AWS Compute Blog

Cluster Management with Amazon ECS

In previous blog posts, we have talked a lot about Amazon EC2 Container Service (Amazon ECS) as a way to run Docker containers in the cloud on AWS, but not as much has been said about the cluster management options exposed through the ECS API.

Today we want to talk a bit about what cluster management is, how ECS empowers it, and — for those familiar with other cluster management systems like Apache Mesos — an example of how existing workloads may take advantage of the ECS API. At the end of this post, you’ll find links to some example code we are open sourcing today; we think it will empower you and your business to create large scale distributed systems with ECS as your cluster management solution.

Cluster management is becoming an important task as developers and businesses increasingly develop and deploy distributed applications in the cloud. Cluster management systems schedule work and manage the state of each cluster resource. A common example of developers interacting with a cluster management system is when you run a MapReduce job via Apache Hadoop or Apache Spark. Both of these systems typically manage a coordinated cluster of machines working together to perform a large task. In the case of Hadoop or Spark, these tasks are most often data analysis jobs or machine learning.

Cluster management systems have two challenges. First, there is a lot of overhead from managing the state of the cluster. For example, software like Hadoop and Spark typically have a Leader, or a part of the software that runs in one place and is in charge of coordination. They’ll then have many, often hundreds or even thousands of Followers, or a part of the software that receives commands from the Leader, executes them, and reports state of their sub-task.

When machines fail, the Leader must detect these failures, replace machines, and restart the Followers that receive commands. This can be a significant portion of code written for applications which need access to a large pool of resources. The second challenge is that each of these applications typically assumes full ownership of the machine where their tasks are running. You will often end up with multiple clusters of machines, each dedicated fully to the management system in use. This can lead to inefficient distribution of resources, and jobs taking longer to run than if a shared pool of resources could be used.

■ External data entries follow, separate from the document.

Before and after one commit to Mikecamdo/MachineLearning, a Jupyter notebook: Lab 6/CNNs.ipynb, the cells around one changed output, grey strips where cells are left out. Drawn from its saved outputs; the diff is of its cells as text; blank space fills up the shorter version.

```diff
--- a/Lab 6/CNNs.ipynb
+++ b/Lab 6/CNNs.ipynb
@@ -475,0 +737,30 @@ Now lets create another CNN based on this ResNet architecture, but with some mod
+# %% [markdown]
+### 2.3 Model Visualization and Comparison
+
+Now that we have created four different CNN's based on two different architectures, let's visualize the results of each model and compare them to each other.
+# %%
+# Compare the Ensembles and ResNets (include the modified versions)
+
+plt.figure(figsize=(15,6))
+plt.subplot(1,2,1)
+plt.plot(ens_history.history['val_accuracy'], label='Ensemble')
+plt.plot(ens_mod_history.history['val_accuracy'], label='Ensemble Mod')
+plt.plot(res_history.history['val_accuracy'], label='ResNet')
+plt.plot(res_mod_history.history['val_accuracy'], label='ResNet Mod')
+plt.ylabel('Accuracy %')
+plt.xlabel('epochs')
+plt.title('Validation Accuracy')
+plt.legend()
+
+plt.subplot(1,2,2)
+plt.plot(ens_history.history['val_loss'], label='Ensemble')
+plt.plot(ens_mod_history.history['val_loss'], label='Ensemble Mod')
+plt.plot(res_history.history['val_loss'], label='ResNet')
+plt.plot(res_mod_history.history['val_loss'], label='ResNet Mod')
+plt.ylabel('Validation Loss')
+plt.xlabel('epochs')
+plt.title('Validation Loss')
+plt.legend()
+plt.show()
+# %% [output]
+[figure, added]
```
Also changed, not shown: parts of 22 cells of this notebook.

ECS provides a simple solution to cluster state management: the management of followers (using the ECS Agent), dispatching of sub-tasks to the proper location, and state inspection of the cluster are all exposed through the API. Rather than Spark or Hadoop having to manage a set of machines directly, ECS manages your instances. If you need to find out if a sub-task is still running, or what instances are available, you can simply call the ECS List* and Describe* API actions. This allows distributed systems to cut down on the amount of code needed to go from idea to implementation. Much of the undifferentiated heavy lifting and housekeeping has been abstracted behind a set of APIs. The ability to run multiple tasks on a shared pool of resources can also lead to higher utilization and faster task completion than if compute resources are statically partitioned.

One of the core principles behind the design of ECS is the separation of the scheduling logic from the state management. This allows you to use the ECS schedulers, write your own schedulers, or integrate with third party schedulers. A common solution for use cases such as data analysis, batch jobs, and machine learning is the open-source cluster management system Apache Mesos, which “provides applications (e.g., Hadoop, Spark, Kafka, Elasticsearch) with APIs for resource management and scheduling across entire datacenter and cloud environments.”

As an initial proof of concept of how we could start integrating Apache Mesos with ECS, we built an Apache Mesos scheduler driver called ECSSchedulerDriver. This driver allows the Mesos cluster management “start task” commands to be sent directly to ECS. This demonstrates how we can quickly extend ECS based on customer feedback, in some cases, to co-exist and collaborate with existing open source tools such as Mesos and Marathon. You can also write your own schedulers for ECS if you have specific needs.

If this kind of integration is of interest, or you are interested in integration with other cluster management frameworks or schedulers, please give us feedback via the ECS forum.